*Directions for this task*
All lines holding the word "components" in the listing below need to be copied.

[Data Boundary: Start]

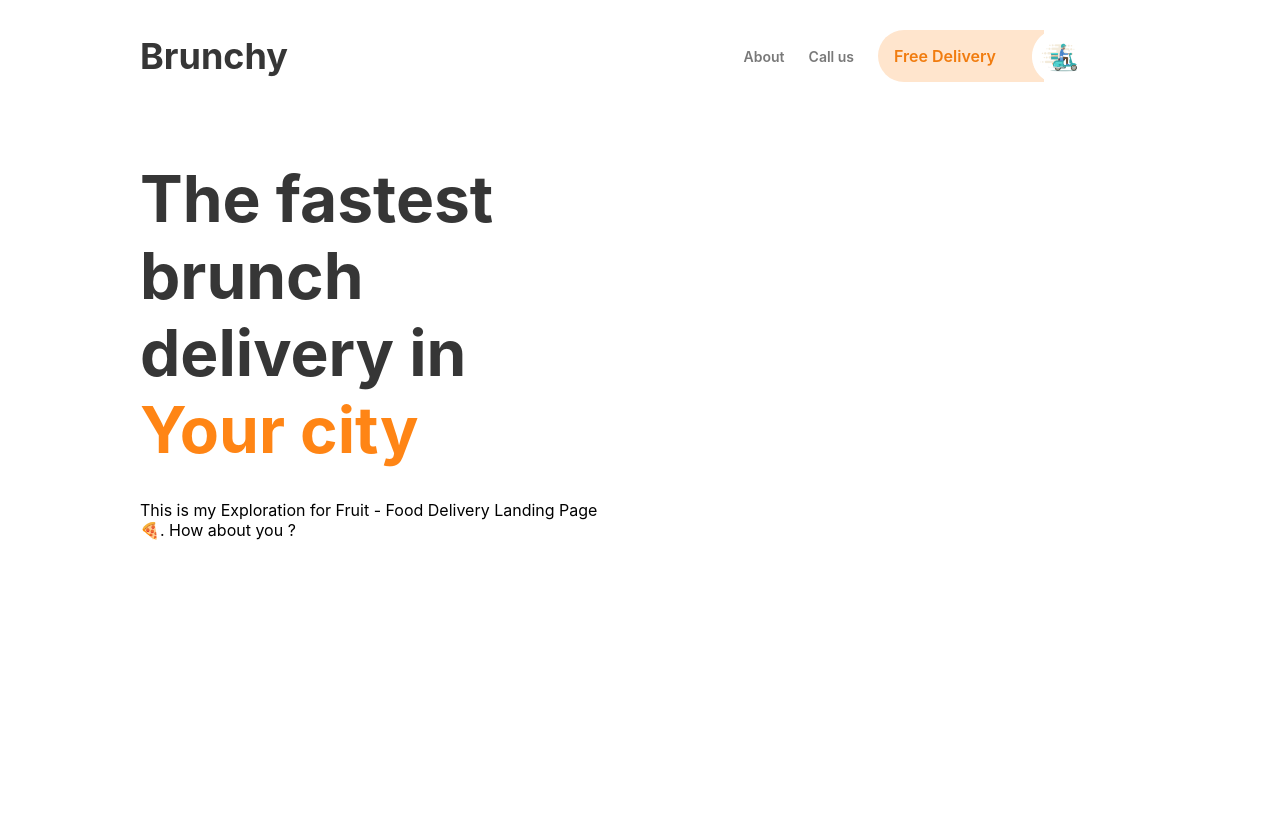
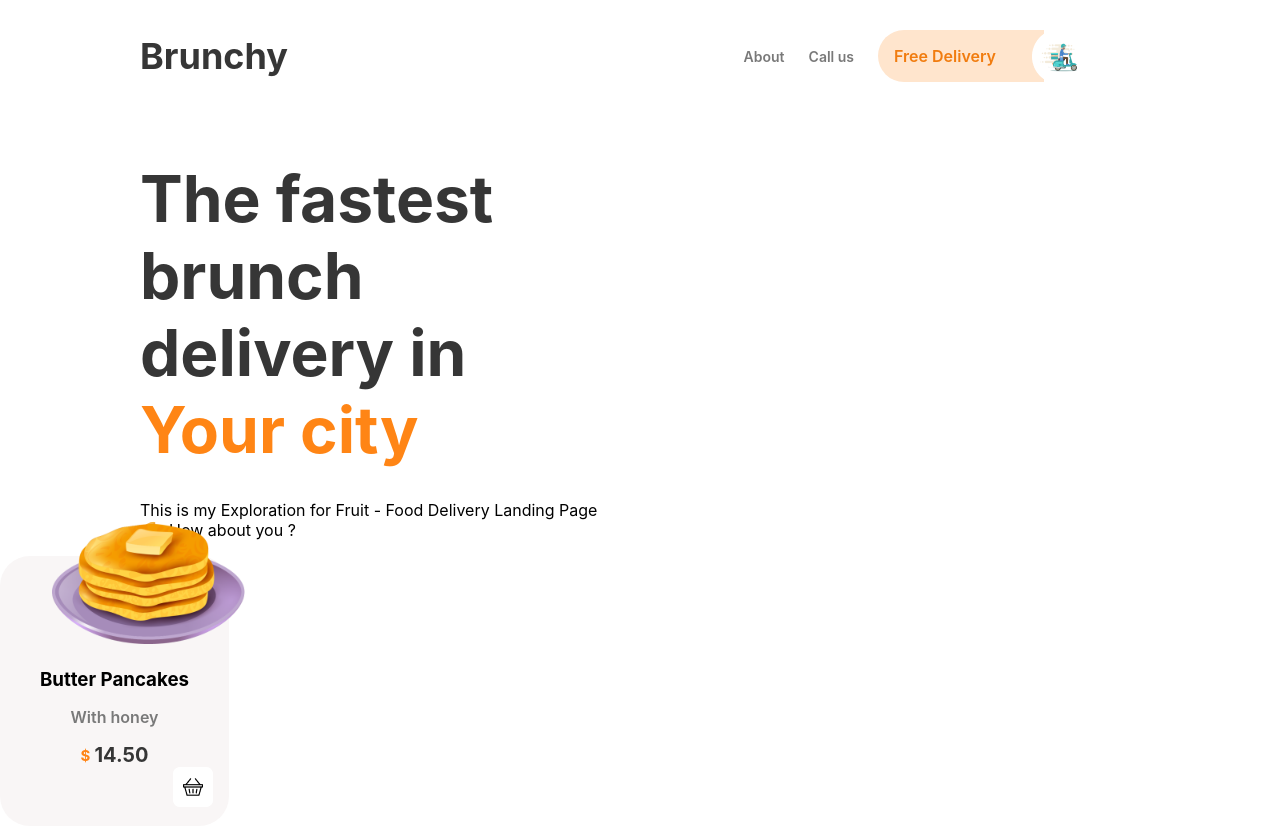
Before and after one commit to VenJS/Brunchy, a React (Create React App) app in the folder brunchy/: page / in a window 1280 px wide. Before the commit the page ends 800 px from the top, so only its background shows below. Built offline with nearby package versions, Linux system fonts and the light colour scheme.

Commit message:
feat: card component created

```diff
--- a/brunchy/src/components/App.js
+++ b/brunchy/src/components/App.js
@@ -1,12 +1,14 @@
 import React from "react";
 import Header from "./Header/Header";
 import Heading from "./Heading/Heading";
+import Card from "./Card/Card";
 
 const App = () => {
   return (
     <div>
       <Header></Header>
       <Heading></Heading>
+      <Card></Card>
     </div>
   );
 };
--- /dev/null
+++ b/brunchy/src/components/Card/Card.jsx
@@ -0,0 +1,21 @@
+import React from 'react'
+import styles from './Card.module.scss'
+
+const Card = () => {
+  return (
+    <div className={styles.container}>
+        <img src='/1.png' alt='' className={styles['food-image']}></img>
+        <div className={styles.wrapper}>
+            <h3 className={styles['food-title']}>Butter Pancakes</h3>
+            <p className={styles.description}>With honey</p>
+            <div className={styles['price-wrapper']}>
+                <span className={styles['dollar-sign']}>$</span>
+                <span className={styles.price}>14.50</span>
+            </div>
+        </div>
+        <img src='/basket.png' alt='' className={styles.basket}></img>
+    </div>
+  )
+}
+
+export default Card
--- /dev/null
+++ b/brunchy/src/components/Card/Card.module.scss
@@ -0,0 +1,57 @@
+.container {
+    background-color: #F9F6F6;
+    width: 14.313rem;
+    height: 16.875rem;
+    border-radius: 1.875rem;
+    position: relative;
+}
+
+.food-image {
+    height: 7.5rem;
+    position: absolute;
+    right: -1rem;
+    top: -2rem;
+}
+
+.food-title {
+    margin: 0;
+}
+
+.description {
+    margin: 0;
+    color: #797979;
+    font-weight: 600;
+}
+
+.wrapper {
+    display: flex;
+    flex-direction: column;
+    align-items: center;
+    padding-top: 7rem;
+    gap: 1rem;
+}
+
+.basket {
+    height: 2.5rem;
+    width: 2.5rem;
+    position: absolute;
+    right: 1rem;
+}
+
+.dollar-sign {
+    font-size: 0.938rem;
+    color: #FF8515;
+    font-weight: 700;
+}
+
+.price {
+    font-size: 1.25rem;
+    font-weight: 700;
+    color: #363636;
+}
+
+.price-wrapper {
+    display: flex;
+    align-items: center;
+    gap: 0.25rem;
+}
```
Also changed, not shown: brunchy/public/basket.png (added).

[Data Boundary: End]

*Solution to this exercise*
--- a/brunchy/src/components/App.js
+++ b/brunchy/src/components/App.js
+++ b/brunchy/src/components/Card/Card.jsx
+++ b/brunchy/src/components/Card/Card.module.scss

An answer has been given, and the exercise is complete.